(Data entries)

..........

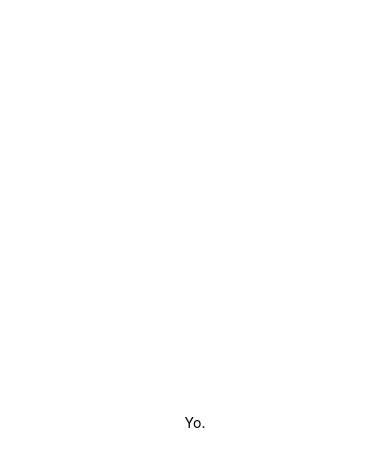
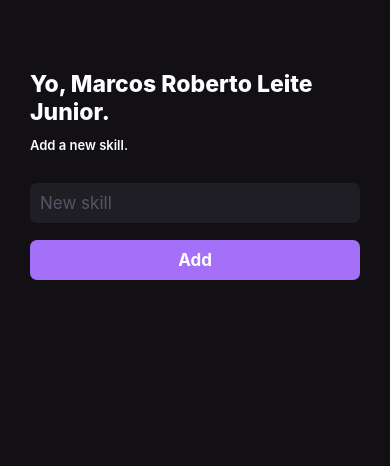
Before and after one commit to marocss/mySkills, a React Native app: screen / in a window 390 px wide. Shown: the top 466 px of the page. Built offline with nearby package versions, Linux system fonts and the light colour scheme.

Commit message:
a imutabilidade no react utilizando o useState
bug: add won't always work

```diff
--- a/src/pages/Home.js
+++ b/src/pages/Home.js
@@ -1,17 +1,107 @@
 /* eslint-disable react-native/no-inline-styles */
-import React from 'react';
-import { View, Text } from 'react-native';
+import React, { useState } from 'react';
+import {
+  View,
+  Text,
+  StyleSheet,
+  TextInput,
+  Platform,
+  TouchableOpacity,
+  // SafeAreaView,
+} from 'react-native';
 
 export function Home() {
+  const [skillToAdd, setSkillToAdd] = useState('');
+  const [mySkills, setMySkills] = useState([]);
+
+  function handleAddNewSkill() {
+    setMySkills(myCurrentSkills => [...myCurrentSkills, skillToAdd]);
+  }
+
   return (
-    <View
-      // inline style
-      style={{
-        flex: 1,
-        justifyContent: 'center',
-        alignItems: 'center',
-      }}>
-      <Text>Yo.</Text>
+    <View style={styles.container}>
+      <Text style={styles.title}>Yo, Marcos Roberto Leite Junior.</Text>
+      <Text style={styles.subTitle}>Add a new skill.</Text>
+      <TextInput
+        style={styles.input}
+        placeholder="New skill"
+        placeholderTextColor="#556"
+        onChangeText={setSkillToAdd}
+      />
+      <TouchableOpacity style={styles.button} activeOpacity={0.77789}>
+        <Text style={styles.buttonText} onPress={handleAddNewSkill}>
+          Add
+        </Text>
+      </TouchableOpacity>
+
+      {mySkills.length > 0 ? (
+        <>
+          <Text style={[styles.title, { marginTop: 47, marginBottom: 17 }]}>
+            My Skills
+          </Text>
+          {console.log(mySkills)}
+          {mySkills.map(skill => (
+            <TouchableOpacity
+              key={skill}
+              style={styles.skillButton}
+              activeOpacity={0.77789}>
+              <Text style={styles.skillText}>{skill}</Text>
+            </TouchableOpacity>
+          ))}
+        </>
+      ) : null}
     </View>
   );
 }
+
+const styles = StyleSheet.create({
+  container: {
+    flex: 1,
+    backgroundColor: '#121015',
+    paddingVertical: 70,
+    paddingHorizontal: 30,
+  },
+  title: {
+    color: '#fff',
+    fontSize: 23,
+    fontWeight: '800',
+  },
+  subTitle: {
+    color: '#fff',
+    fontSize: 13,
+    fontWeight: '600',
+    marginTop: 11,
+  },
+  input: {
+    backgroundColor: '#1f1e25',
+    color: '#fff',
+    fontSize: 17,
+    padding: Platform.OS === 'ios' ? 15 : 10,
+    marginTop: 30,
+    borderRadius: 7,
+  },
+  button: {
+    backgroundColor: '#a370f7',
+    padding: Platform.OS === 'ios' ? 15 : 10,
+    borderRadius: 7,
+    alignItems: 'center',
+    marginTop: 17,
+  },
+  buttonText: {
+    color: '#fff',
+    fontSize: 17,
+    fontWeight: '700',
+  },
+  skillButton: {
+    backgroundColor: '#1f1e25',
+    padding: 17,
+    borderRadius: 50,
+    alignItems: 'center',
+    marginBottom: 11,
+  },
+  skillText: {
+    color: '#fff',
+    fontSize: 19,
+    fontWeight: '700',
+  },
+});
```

..........

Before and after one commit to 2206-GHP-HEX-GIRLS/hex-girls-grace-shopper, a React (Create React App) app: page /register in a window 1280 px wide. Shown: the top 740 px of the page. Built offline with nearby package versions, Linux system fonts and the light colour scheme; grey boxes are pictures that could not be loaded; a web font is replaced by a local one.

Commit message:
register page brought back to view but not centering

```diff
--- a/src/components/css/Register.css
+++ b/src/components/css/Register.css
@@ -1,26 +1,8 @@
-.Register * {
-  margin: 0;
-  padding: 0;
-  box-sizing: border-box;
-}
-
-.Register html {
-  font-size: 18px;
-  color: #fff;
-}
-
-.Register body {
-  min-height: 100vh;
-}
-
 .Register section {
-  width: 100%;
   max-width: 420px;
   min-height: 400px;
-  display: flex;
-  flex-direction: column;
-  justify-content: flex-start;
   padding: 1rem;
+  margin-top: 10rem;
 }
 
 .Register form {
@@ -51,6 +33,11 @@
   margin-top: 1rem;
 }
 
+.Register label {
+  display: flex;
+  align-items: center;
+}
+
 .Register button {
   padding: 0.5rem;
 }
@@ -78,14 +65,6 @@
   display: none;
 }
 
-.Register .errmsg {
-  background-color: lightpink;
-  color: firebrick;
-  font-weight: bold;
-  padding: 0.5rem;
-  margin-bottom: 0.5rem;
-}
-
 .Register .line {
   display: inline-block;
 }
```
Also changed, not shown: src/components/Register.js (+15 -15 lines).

..........

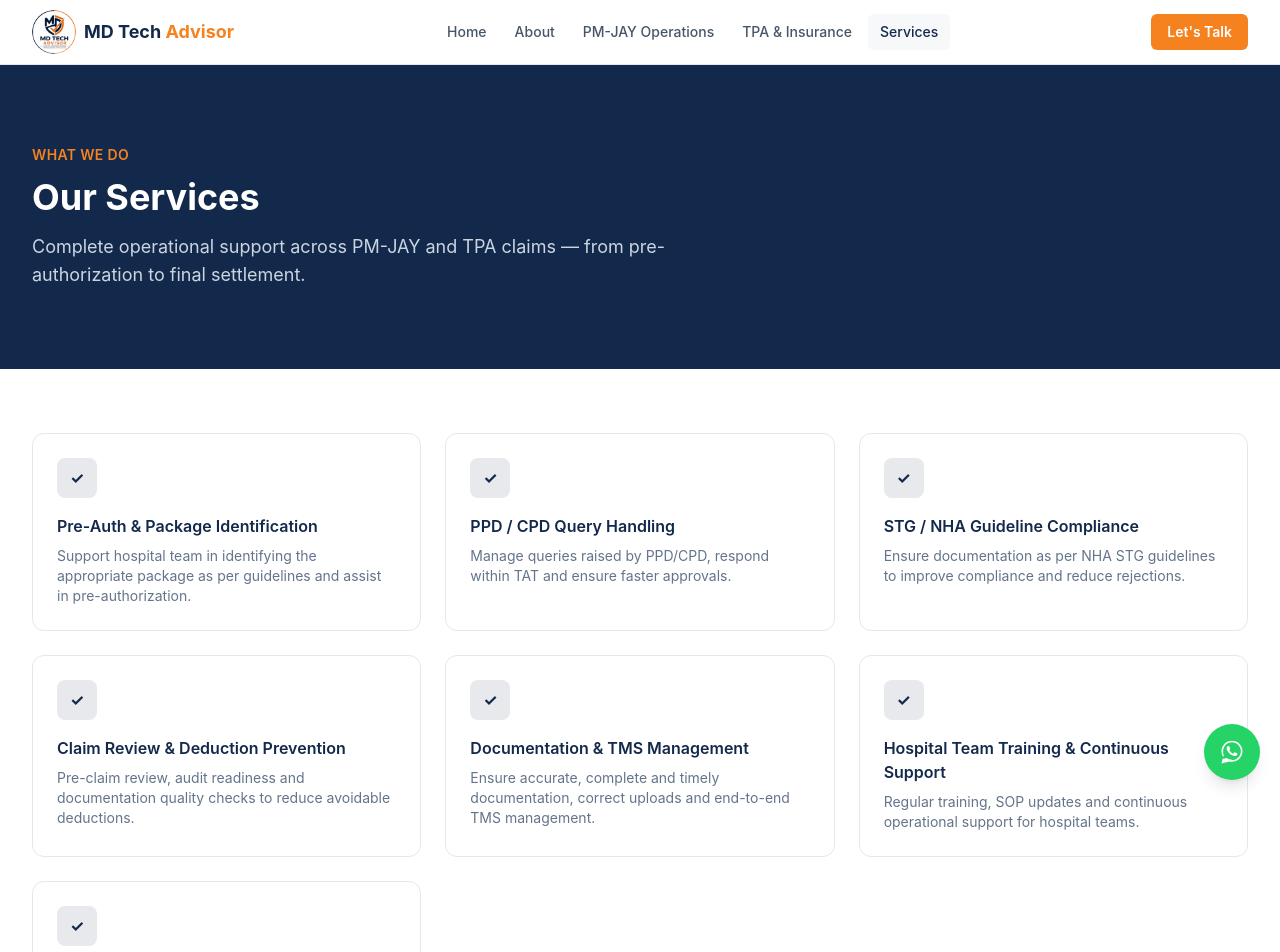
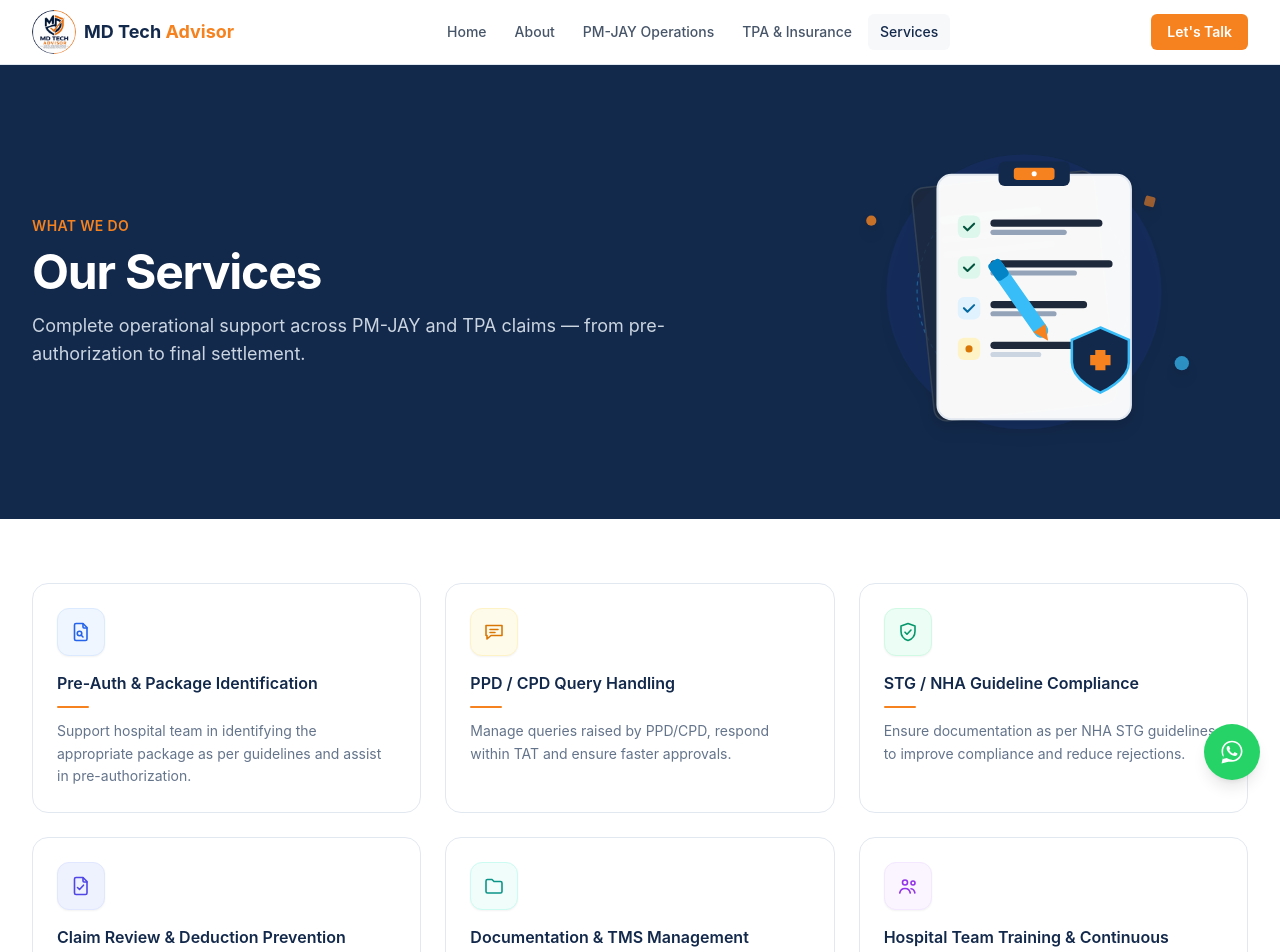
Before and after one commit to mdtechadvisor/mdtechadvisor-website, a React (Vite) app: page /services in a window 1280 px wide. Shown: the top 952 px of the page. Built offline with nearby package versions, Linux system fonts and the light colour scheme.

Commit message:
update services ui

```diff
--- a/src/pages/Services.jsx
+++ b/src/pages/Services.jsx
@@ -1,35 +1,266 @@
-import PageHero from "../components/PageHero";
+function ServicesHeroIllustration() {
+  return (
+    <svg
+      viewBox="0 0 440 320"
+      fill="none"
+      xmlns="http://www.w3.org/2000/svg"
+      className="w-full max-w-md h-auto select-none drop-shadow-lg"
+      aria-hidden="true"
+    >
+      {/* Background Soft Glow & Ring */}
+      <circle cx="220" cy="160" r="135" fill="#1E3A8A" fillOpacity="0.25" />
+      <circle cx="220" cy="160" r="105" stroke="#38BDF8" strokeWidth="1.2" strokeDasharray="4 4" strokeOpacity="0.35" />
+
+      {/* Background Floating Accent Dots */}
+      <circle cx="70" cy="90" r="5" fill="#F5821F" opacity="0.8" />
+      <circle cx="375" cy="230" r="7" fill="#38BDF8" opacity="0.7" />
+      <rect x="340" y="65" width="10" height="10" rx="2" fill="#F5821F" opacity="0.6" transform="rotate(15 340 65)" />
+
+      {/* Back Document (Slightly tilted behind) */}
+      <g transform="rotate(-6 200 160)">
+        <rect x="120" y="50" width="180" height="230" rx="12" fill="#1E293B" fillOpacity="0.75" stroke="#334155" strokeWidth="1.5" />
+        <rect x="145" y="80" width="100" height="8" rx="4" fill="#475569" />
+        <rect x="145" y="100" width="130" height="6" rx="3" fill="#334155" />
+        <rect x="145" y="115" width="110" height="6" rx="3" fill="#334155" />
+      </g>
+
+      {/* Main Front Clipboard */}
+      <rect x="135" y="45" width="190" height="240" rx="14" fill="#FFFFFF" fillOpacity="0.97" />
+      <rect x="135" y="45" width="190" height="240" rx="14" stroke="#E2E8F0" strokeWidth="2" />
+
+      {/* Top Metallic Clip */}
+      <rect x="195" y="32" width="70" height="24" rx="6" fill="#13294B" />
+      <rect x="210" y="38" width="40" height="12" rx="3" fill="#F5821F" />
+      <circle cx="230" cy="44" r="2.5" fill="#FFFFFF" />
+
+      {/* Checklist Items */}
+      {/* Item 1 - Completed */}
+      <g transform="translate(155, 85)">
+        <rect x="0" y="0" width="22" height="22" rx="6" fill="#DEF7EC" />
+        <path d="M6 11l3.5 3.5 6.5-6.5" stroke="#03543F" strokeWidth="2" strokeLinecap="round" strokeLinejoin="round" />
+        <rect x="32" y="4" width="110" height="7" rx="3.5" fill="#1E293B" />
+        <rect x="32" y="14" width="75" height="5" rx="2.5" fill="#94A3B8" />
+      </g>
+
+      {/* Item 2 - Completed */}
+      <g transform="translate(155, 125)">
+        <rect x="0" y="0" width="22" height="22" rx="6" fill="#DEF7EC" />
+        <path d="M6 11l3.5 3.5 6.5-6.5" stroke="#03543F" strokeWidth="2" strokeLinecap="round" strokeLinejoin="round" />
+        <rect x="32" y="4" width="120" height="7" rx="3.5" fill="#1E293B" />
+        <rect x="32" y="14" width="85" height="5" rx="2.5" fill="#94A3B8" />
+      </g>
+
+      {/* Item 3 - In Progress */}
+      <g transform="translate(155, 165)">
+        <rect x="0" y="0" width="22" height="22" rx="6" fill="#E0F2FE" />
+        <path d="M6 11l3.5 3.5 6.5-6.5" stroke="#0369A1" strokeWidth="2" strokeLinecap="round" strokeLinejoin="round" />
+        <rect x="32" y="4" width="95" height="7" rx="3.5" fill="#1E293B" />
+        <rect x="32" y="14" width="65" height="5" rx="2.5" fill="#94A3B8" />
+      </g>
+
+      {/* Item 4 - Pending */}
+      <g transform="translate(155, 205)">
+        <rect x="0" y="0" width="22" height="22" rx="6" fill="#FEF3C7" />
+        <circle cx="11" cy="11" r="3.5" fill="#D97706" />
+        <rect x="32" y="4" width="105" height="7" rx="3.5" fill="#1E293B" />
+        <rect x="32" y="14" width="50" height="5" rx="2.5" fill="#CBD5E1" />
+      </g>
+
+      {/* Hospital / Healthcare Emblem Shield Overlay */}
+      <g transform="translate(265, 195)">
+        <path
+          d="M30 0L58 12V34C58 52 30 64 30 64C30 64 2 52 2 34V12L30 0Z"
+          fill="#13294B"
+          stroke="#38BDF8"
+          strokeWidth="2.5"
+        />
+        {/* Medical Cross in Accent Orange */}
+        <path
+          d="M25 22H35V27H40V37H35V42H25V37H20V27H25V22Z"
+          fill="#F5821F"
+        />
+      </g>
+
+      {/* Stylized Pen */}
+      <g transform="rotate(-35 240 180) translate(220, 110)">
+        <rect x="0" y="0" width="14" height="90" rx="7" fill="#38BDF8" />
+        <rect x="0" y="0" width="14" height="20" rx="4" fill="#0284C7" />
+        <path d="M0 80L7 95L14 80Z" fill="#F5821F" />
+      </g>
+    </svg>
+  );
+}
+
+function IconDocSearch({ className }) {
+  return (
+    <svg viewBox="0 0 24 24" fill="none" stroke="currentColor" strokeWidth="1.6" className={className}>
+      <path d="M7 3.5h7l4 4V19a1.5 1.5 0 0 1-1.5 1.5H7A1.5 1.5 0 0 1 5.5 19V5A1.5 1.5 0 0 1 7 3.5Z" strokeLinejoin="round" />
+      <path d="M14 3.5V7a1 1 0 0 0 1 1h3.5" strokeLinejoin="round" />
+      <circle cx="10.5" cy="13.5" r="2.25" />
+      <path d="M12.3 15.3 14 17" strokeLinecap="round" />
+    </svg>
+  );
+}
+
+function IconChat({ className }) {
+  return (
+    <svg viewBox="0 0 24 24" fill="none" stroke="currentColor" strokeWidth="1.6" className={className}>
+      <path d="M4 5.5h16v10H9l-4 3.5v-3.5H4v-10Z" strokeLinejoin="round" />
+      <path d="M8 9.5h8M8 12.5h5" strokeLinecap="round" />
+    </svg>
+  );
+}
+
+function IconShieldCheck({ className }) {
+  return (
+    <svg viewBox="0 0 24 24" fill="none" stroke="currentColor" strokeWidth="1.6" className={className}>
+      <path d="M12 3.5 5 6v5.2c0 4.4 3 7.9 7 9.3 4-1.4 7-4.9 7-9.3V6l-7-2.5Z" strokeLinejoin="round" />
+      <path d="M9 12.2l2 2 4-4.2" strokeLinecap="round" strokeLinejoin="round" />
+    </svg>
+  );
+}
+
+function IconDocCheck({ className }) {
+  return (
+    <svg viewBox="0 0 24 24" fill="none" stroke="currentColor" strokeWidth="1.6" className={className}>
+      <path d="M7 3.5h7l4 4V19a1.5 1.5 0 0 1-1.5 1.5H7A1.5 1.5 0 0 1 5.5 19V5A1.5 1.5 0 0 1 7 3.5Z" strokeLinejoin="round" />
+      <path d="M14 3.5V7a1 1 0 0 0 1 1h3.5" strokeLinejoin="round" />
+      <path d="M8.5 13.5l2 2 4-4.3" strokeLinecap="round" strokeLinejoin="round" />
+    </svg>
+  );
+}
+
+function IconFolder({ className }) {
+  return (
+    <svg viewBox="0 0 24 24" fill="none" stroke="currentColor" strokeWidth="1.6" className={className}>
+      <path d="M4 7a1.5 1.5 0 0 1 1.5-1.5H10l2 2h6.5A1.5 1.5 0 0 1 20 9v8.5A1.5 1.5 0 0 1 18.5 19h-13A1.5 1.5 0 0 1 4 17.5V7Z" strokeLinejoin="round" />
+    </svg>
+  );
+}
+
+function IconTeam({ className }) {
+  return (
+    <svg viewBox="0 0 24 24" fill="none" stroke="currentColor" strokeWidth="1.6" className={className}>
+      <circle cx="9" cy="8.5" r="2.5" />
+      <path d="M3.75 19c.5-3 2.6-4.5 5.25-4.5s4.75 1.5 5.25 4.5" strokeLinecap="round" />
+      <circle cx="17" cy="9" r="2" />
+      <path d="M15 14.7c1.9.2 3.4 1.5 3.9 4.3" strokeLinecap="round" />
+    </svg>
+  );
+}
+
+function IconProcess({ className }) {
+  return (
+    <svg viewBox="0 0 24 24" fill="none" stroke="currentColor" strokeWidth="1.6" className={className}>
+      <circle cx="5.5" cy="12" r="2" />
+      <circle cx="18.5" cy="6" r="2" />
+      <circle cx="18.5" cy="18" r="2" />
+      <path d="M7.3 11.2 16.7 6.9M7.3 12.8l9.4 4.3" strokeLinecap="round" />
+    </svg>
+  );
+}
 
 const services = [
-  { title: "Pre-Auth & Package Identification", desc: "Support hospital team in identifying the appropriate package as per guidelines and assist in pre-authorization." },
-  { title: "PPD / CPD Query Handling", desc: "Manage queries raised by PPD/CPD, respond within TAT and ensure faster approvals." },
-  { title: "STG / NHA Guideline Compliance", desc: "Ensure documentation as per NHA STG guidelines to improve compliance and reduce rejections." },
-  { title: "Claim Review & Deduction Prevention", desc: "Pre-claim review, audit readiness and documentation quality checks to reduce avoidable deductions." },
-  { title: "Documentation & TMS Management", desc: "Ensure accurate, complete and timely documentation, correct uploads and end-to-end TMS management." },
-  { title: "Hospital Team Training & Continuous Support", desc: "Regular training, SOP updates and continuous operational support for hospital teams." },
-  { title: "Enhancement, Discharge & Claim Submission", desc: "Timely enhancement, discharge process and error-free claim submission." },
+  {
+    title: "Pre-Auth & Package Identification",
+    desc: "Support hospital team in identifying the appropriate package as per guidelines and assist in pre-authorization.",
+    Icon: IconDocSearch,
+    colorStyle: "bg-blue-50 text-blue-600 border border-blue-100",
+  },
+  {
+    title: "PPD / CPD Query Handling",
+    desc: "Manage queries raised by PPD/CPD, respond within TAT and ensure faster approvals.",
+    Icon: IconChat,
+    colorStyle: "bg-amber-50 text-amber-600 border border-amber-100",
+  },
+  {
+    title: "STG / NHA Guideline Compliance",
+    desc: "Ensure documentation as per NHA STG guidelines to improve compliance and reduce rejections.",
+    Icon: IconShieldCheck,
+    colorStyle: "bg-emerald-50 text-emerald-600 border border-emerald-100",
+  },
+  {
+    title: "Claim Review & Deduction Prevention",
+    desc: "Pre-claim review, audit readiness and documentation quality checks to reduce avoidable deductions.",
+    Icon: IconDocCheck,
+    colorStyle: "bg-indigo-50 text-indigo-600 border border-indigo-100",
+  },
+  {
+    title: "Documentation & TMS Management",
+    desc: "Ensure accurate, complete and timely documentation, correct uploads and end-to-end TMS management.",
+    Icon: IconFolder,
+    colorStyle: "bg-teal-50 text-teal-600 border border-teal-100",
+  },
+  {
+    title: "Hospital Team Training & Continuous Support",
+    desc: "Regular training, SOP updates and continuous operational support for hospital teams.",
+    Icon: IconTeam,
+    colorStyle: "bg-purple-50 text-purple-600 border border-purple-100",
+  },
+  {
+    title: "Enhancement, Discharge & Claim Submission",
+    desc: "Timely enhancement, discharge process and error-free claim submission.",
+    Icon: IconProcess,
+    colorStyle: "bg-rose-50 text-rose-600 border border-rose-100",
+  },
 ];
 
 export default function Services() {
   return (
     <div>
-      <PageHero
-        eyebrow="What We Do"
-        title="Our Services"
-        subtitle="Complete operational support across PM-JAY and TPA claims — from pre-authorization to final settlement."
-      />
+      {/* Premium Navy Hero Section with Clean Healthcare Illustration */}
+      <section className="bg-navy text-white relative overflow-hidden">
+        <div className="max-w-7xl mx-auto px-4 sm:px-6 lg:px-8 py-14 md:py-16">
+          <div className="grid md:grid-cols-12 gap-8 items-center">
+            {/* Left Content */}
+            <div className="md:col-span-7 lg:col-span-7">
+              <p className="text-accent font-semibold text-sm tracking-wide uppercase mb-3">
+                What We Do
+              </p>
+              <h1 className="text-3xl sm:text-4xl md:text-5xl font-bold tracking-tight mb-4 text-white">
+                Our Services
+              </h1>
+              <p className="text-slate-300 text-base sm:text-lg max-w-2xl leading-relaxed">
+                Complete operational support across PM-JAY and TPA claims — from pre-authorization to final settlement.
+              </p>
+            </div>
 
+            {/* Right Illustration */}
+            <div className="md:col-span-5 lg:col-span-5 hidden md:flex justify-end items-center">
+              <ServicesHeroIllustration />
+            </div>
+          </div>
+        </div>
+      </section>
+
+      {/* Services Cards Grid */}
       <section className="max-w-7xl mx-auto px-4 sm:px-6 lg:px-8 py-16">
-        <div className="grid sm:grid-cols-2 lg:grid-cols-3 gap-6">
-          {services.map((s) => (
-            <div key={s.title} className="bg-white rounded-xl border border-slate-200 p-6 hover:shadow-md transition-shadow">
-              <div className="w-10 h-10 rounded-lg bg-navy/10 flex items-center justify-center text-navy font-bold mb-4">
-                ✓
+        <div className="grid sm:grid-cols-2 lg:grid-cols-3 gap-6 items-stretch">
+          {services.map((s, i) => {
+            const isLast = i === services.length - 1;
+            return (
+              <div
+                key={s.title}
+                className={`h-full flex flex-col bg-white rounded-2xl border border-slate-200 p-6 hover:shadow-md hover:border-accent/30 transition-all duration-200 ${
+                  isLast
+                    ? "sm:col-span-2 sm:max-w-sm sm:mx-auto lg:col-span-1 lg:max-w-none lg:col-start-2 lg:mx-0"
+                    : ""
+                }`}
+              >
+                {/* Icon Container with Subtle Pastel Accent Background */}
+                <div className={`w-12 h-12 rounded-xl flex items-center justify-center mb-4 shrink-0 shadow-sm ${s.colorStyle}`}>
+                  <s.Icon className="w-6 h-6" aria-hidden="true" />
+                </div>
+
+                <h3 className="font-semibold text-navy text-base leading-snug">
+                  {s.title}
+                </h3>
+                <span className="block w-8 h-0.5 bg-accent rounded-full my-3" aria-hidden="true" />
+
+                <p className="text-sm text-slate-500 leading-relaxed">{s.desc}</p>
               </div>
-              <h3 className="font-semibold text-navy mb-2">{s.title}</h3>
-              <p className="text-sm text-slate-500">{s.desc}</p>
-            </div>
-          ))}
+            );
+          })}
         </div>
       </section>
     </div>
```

..........

**Task objective:** The lines of the records that contain the string "strokeLinecap" should be located and copied.

**Final answer:**
+        <path d="M6 11l3.5 3.5 6.5-6.5" stroke="#03543F" strokeWidth="2" strokeLinecap="round" strokeLinejoin="round" />
+        <path d="M6 11l3.5 3.5 6.5-6.5" stroke="#03543F" strokeWidth="2" strokeLinecap="round" strokeLinejoin="round" />
+        <path d="M6 11l3.5 3.5 6.5-6.5" stroke="#0369A1" strokeWidth="2" strokeLinecap="round" strokeLinejoin="round" />
+      <path d="M12.3 15.3 14 17" strokeLinecap="round" />
+      <path d="M8 9.5h8M8 12.5h5" strokeLinecap="round" />
+      <path d="M9 12.2l2 2 4-4.2" strokeLinecap="round" strokeLinejoin="round" />
+      <path d="M8.5 13.5l2 2 4-4.3" strokeLinecap="round" strokeLinejoin="round" />
+      <path d="M3.75 19c.5-3 2.6-4.5 5.25-4.5s4.75 1.5 5.25 4.5" strokeLinecap="round" />
+      <path d="M15 14.7c1.9.2 3.4 1.5 3.9 4.3" strokeLinecap="round" />
+      <path d="M7.3 11.2 16.7 6.9M7.3 12.8l9.4 4.3" strokeLinecap="round" />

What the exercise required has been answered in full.